https://www.scmp.com/news/hong-kong/society/article/3146874/hong-kong-eighth-safest-city-world-overall-ranks-badly-when

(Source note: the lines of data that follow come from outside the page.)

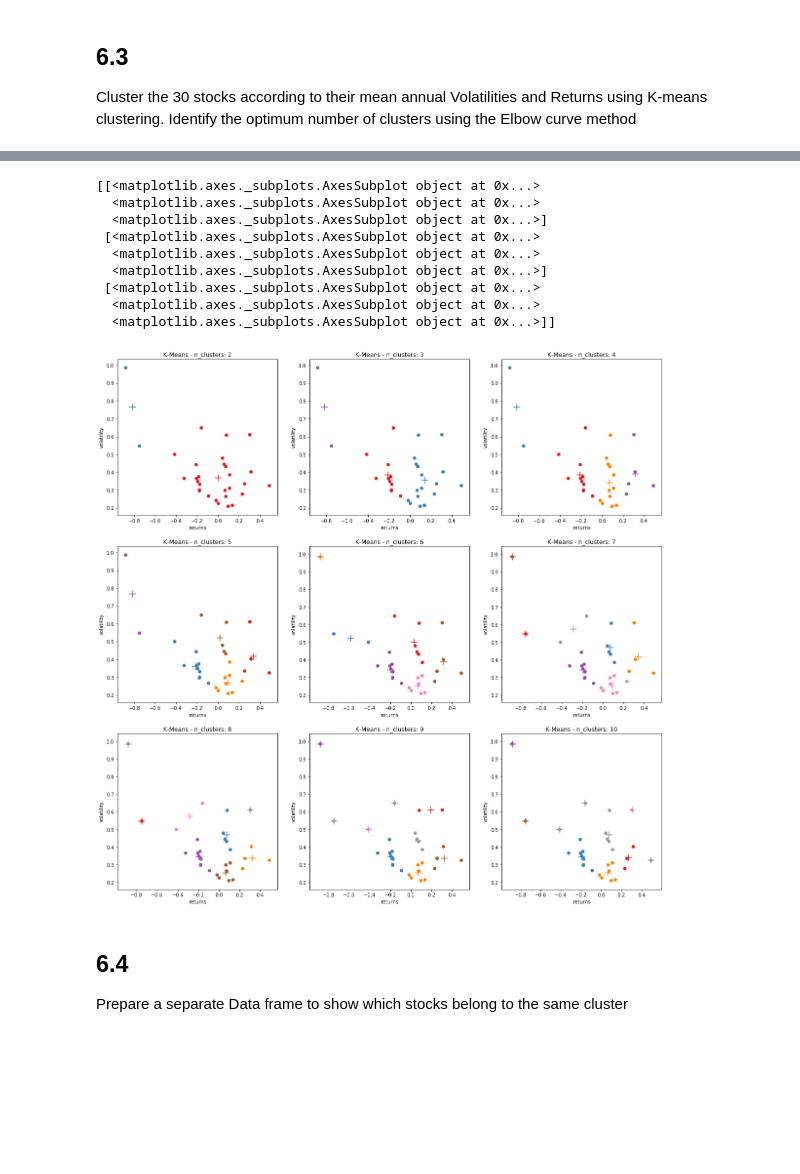
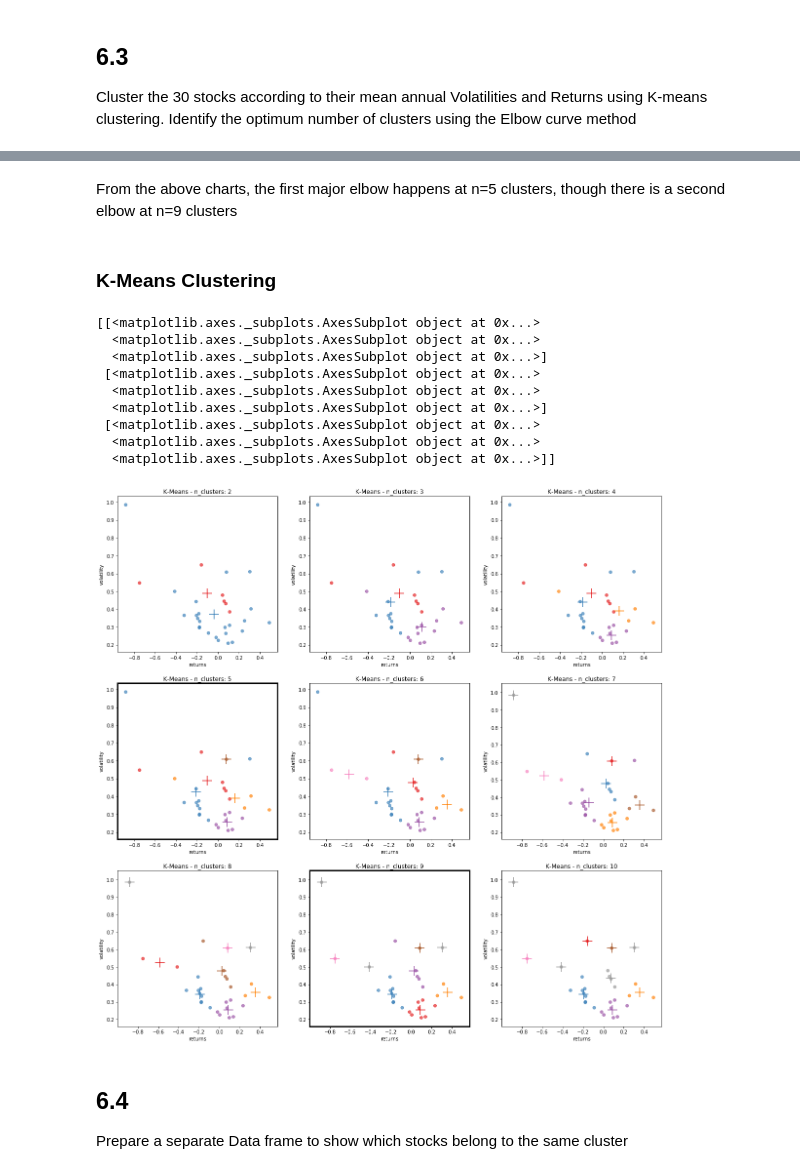
Before and after one commit to JamesMcGuigan/aspiration-ai-internship, a Jupyter notebook: python3/module_6/module_6.ipynb, the cells around one changed output, grey strips where cells are left out. Saved outputs shown, nothing was run; the diff lists cells and outputs as text; code cells hidden in the pictures; blank space fills up the shorter version.

Commit message:
module 6 | python | 6.4 | Elbow Curve Method

```diff
--- a/python3/module_6/module_6.ipynb
+++ b/python3/module_6/module_6.ipynb
@@ -114,3 +130,9 @@ Cluster the 30 stocks according to their mean annual Volatilities and Returns us
+# %% [markdown]
+From the above charts, the first major elbow happens at n=5 clusters, though there is a second elbow at n=9 clusters
+# %%
+elbow_curve_select = [5, 9]
+# %% [markdown]
+### K-Means Clustering
 # %%
 cmap = cm.get_cmap('Set1') # Colour map (there are many others)
 def get_color(n, max=6):
@@ -121,32 +143,38 @@ def get_color(n, max=6):
 # %%
 # https://scikit-learn.org/stable/modules/generated/sklearn.cluster.KMeans.html
 fig, axes = plt.subplots(3,3, figsize=(20,20))
 
 print(axes)
 portfolio_kmeans = {}
 for x in range(0,len(axes)):
     for y in range(0,len(axes[0])):
         n = 2 + (len(axes[0]) * x) + y
         portfolio_kmeans[n]      = sklearn.cluster.KMeans(n_clusters=n, random_state=0).fit(portfolio_summary)
         portfolio_kmeans_predict = portfolio_kmeans[n].predict(portfolio_summary)
 
-        axes[x][y].scatter( portfolio_summary.returns, portfolio_summary.volatility, c=get_color(portfolio_kmeans_predict) )
+        axes[x][y].scatter( portfolio_summary.returns, portfolio_summary.volatility, c=get_color(portfolio_kmeans_predict), alpha=0.66 )
         axes[x][y].set_title('K-Means - n_clusters: ' + str(n))
         axes[x][y].set_xlabel('returns')
         axes[x][y].set_ylabel('volatility')
+
+        # Mark Cluster Centers
         for i, coords in enumerate( portfolio_kmeans[n].cluster_centers_ ):
-           axes[x][y].scatter( coords[0], coords[1], s=200, marker='+', c=[ get_color(i) ] )
+           axes[x][y].scatter( coords[0], coords[1], s=400, marker='+', c=[ get_color(i) ] )
+
+        # Add thick borders to n_clusters selected by elbow_curve
+        if n in elbow_curve_select:
+            for spine in axes[x][y].spines.values(): spine.set_linewidth(3)
 # %% [output]
 [[<matplotlib.axes._subplots.AxesSubplot object at 0x...>
   <matplotlib.axes._subplots.AxesSubplot object at 0x...>
   <matplotlib.axes._subplots.AxesSubplot object at 0x...>]
  [<matplotlib.axes._subplots.AxesSubplot object at 0x...>
   <matplotlib.axes._subplots.AxesSubplot object at 0x...>
   <matplotlib.axes._subplots.AxesSubplot object at 0x...>]
  [<matplotlib.axes._subplots.AxesSubplot object at 0x...>
   <matplotlib.axes._subplots.AxesSubplot object at 0x...>
   <matplotlib.axes._subplots.AxesSubplot object at 0x...>]]
-[figure, old version]
+[figure, new version]
 # %% [markdown]
 ## 6.4
 
```
Also changed, not shown: parts of 4 cells of this notebook.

https://www.aarp.org/health/healthy-living/info-2021/hong-kong-longevity.html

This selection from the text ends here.